• Is my child well enough to do the activities of the school day? If not, keep your child at home.

• Does my child have a condition that could be passed on to other children or school staff? If so, keep your child at home.

• Would I take a day off work if I had this condition? If so, keep your child at home.

Common conditions

If your child is ill, it's likely to be due to one of a few minor health conditions.

Whether you send your child to school will depend on how severe you think the illness is. Use this guidance to help you make that judgement.

Remember: if you're concerned about your child’s health, consult a health professional.

• Cough and cold. A child with a minor cough or cold may attend school. If the cold is accompanied by a raised temperature, shivers or drowsiness, the child should stay off school, visit the GP and return to school 24 hours after they start to feel better. If your child has a more severe and long-lasting cough, consult your GP. They can give guidance on whether your child should stay off school.

• Raised temperature. If your child has a raised temperature, they shouldn't attend school. They can return 24 hours after they start to feel better.

• Rash. Skin rashes can be the first sign of many infectious illnesses, such as chickenpox and measles. Children with these conditions shouldn't attend school. If your child has a rash, check with your GP or practice nurse before sending them to school.

• Headache. A child with a minor headache doesn't usually need to be kept off school. If the headache is more severe or is accompanied by other symptoms, such as raised temperature or drowsiness, then keep the child off school and consult your GP.

• Vomiting and diarrhoea. Children with diarrhoea and/or vomiting should definitely be kept off school until at least 48 hours after their symptoms have gone. Most cases of diarrhoea and vomiting in children get better without treatment, but if symptoms persist, consult your GP.
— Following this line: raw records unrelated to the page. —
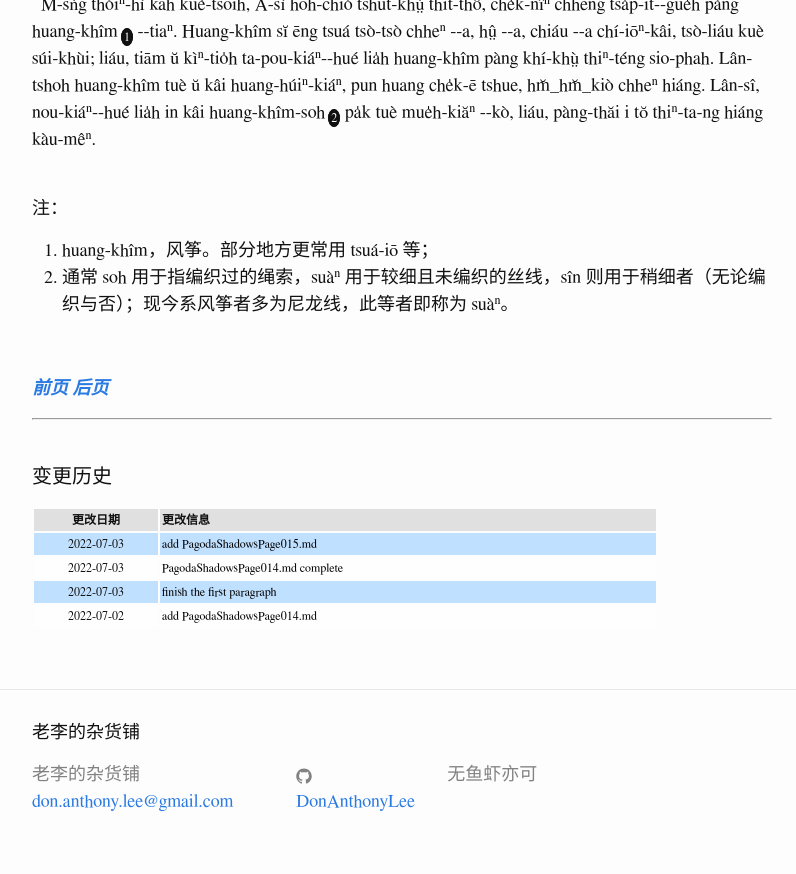
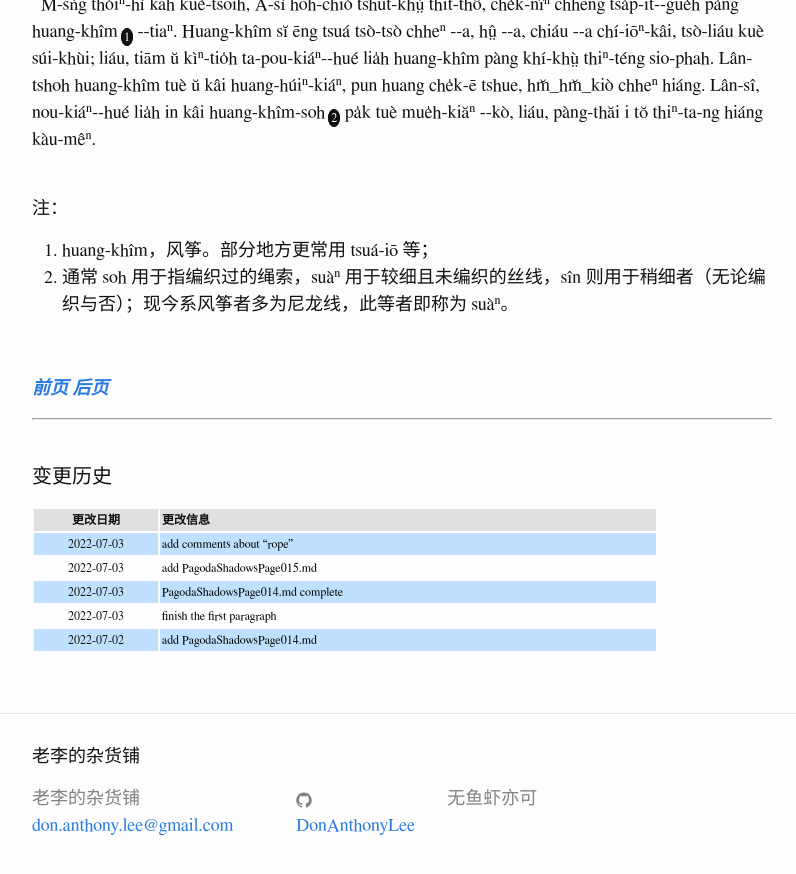
Before and after one commit to DonAnthonyLee/DonAnthonyLee.github.io, a Jekyll site: the page built from docs/puj/PagodaShadowsPage014.md, in a window 1280 px wide and 900 px high, scrolled down 574 px. Shown: the top 874 px of the window, without its empty margins (238-1034 px from the left). Built offline with Jekyll 4.4.1, drawn with Linux system fonts in a browser that asks for light colours; some web fonts are replaced.

Commit message:
update changelog of PagodaShadowsPage014.md (IGNORE_CHANGELOG)

```diff
--- a/docs/puj/PagodaShadowsPage014.md
+++ b/docs/puj/PagodaShadowsPage014.md
@@ -198,6 +198,7 @@
 
 | 更改日期 | 更改信息 |
 | --- | --- |
+| 2022-07-03 | <a href="https://github.com/DonAnthonyLee/DonAnthonyLee.github.io/commit/bc81443e3c9cde92e098bda7c84355c54daf0648" target="_blank">add comments about "rope"</a> |
 | 2022-07-03 | <a href="https://github.com/DonAnthonyLee/DonAnthonyLee.github.io/commit/3c7dcffcff9c9a3f291608032caa9ccd9e12bf15" target="_blank">add PagodaShadowsPage015.md</a> |
 | 2022-07-03 | <a href="https://github.com/DonAnthonyLee/DonAnthonyLee.github.io/commit/a1b803380434cf6ed07ba674e4790b5144abdae5" target="_blank">PagodaShadowsPage014.md complete</a> |
 | 2022-07-03 | <a href="https://github.com/DonAnthonyLee/DonAnthonyLee.github.io/commit/645569bae75448272952c276d363656a5512ce2d" target="_blank">finish the first paragraph</a> |
```
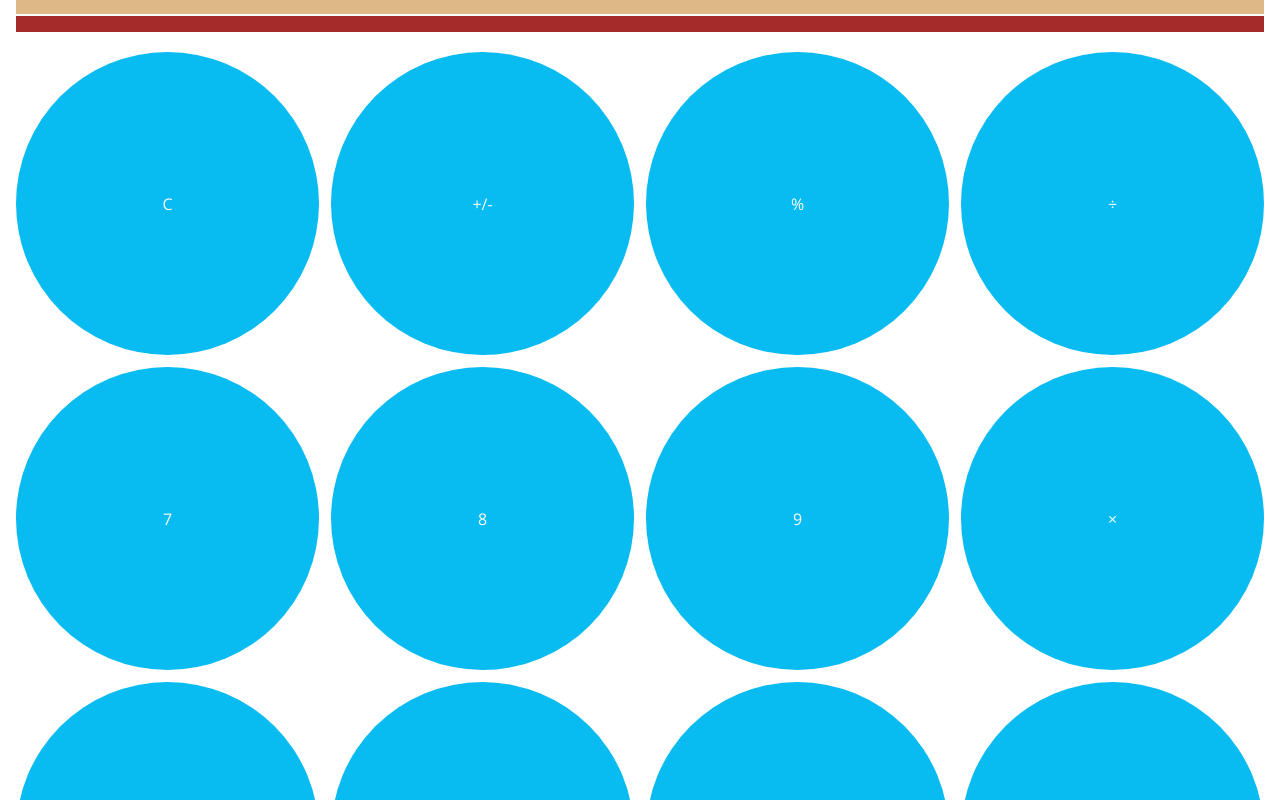
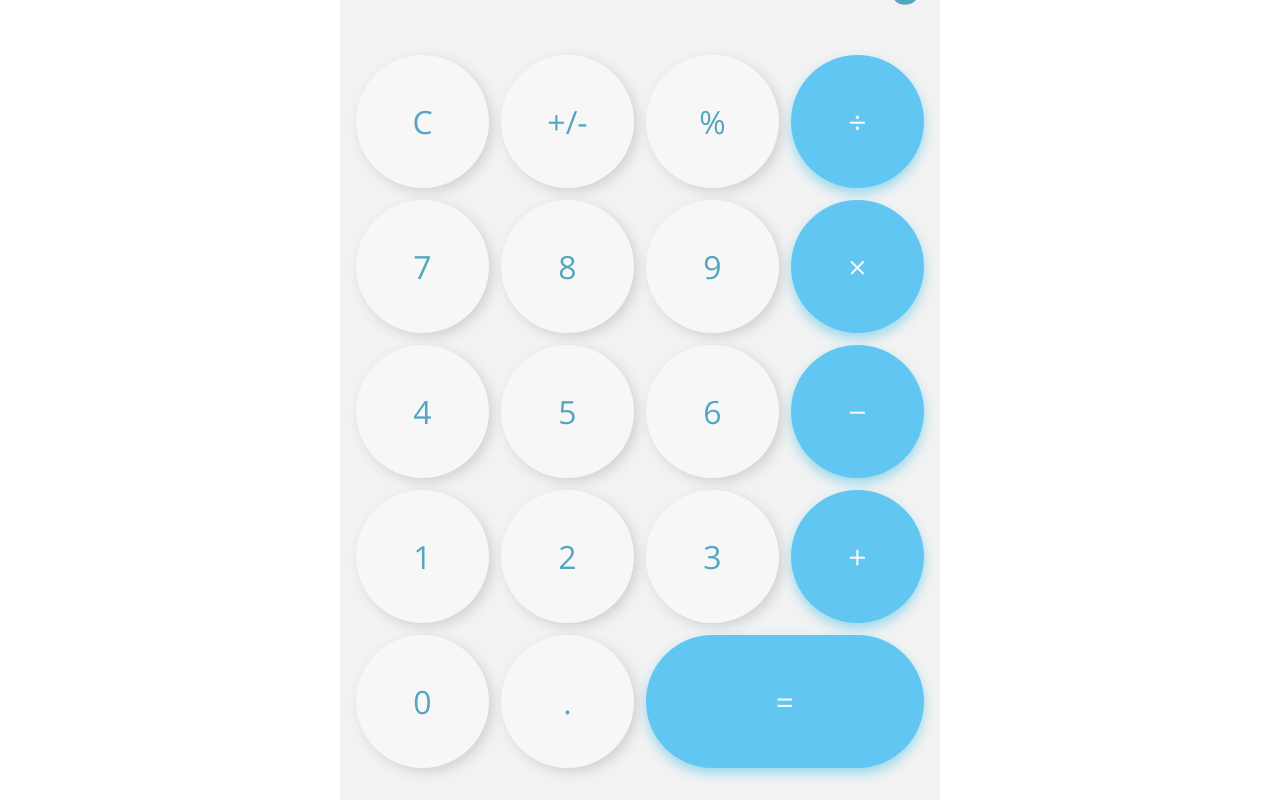
Before and after one commit to Mmackz/calculator, a React (Create React App) app: page / in a window 1280 px wide. Shown: the top 800 px of the page. Built offline with nearby package versions, Linux system fonts and the light colour scheme.

Commit message:
🎨 style buttons and screen

```diff
--- a/src/index.css
+++ b/src/index.css
@@ -1,4 +1,11 @@
 @import url("https://fonts.googleapis.com/css2?family=Open+Sans:wght@300&display=swap");
+
+:root {
+   --bg-color: #f2f2f2;
+   --font-color: #54a6c0;
+   --button-main: #f7f7f7;
+   --button-accent: #61c6f2;
+}
 
 *,
 *::after,
@@ -12,74 +19,99 @@ body,
    height: 100%;
 }
 
+body,
+p {
+   margin: 0;
+}
+
+html {
+   font-size: 16px;
+}
+
+@media (max-width: 359px) {
+   html {
+      font-size: 15px;
+   }
+}
+
+@media (max-width: 320px) {
+   html {
+      font-size: 14px;
+   }
+}
+
+@media (max-width: 300px) {
+   html {
+      font-size: 12px;
+   }
+}
+
 body {
-   margin: 0;
    font-family: "Open Sans", sans-serif;
    -webkit-font-smoothing: antialiased;
    -moz-osx-font-smoothing: grayscale;
    display: flex;
    justify-content: center;
    align-items: center;
+   color: var(--font-color);
+}
+
+.main-container {
+   height: 100%;
+   width: 100vw;
+   max-width: 600px;
+   background: var(--bg-color);
+   padding: 1rem;
+   display: grid;
+   grid-template-rows: 3fr 7fr;
 }
 
 .screen-container {
-   background: brown;
-   margin-bottom: 1rem;
-   height: 100%;
    text-align: right;
-   position: relative;;
+   position: relative;
 }
 
 .screen-inner {
    position: absolute;
-   bottom: calc(50% - 3.5rem);
+   bottom: 0;
    width: 100%;
 }
 
 .display {
-   min-height: 4rem;
-   background: burlywood;
-   font-size: 4rem;
+   overflow-wrap: break-word;
+   text-shadow: 0.25px 0.25px 1px #d2d2d2;
 }
 
-.subdisplay {
-   min-height: 3rem;
-   background: cadetblue;
+.button-container {
+   width: 100%;
+   border-radius: 10px;
+   margin-top: 2rem;
+   margin-bottom: 1rem;
+   display: grid;
+   grid-template-columns: repeat(4, 1fr);
+   gap: 0.75rem;
 }
 
 .button {
-   background: rgb(8, 187, 241);
-   color: white;
+   background: var(--button-main);
    display: flex;
    align-items: center;
    justify-content: center;
    border-radius: 50%;
    margin: 0;
-   line-height: 1rem;
+   font-size: 2rem;
+   box-shadow: 0.25rem 0.25rem 0.75rem #d2d2d2;
    aspect-ratio: 1/1;
+}
+
+.button:nth-of-type(4n), .button:last-of-type {
+   background: var(--button-accent);
+   color: var(--button-main);
+   box-shadow: 0 0.35rem 0.75rem #99d8ec;
 }
 
 .button:last-of-type {
    grid-column: 3/-1;
-   /* padding-top: calc(25% - 0.5rem - 2px);
-   padding-bottom: calc(25% - 0.5rem - 1px - 0.125rem); */
    aspect-ratio: 0;
    border-radius: 100px;
 }
-
-.main-container {
-   height: 100%;
-   width: 100vw;
-   padding: 1rem;
-   display: grid;
-   grid-template-rows: auto max-content;
-}
-
-.button-container {
-   width: 100%;
-   border-radius: 10px;
-   margin: 1.25rem auto;
-   display: grid;
-   grid-template-columns: repeat(4, 1fr);
-   gap: 0.75rem;
-}
```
• Sore throat. A sore throat alone doesn't have to keep a child from school. But if it's accompanied by a raised temperature, your child should stay at home.

• Chickenpox. If your child has chickenpox, keep them off school until all their spots have crusted over.

Guidance on Infection Control in Schools and Other Settings

...preventing the spread of infections
* denotes a notifiable disease. It is a statutory requirement that doctors report a notifiable disease to the proper officer of the local authority (usually a consultant in communicable disease control). In addition, organisations may be required via locally agreed arrangements to inform their local PHE centre. Regulating bodies (for example, Office for Standards in Education (OFSTED)/Commission for Social Care Inspection (CSCI)) may wish to be informed – please refer to local policy.

Absence from School: A study of its causes and effects in seven LEAs

Absence from School: A study of its causes and effects in seven LEAs
Follow the link below for some interesting reading on cause and effect relating to absence

Click here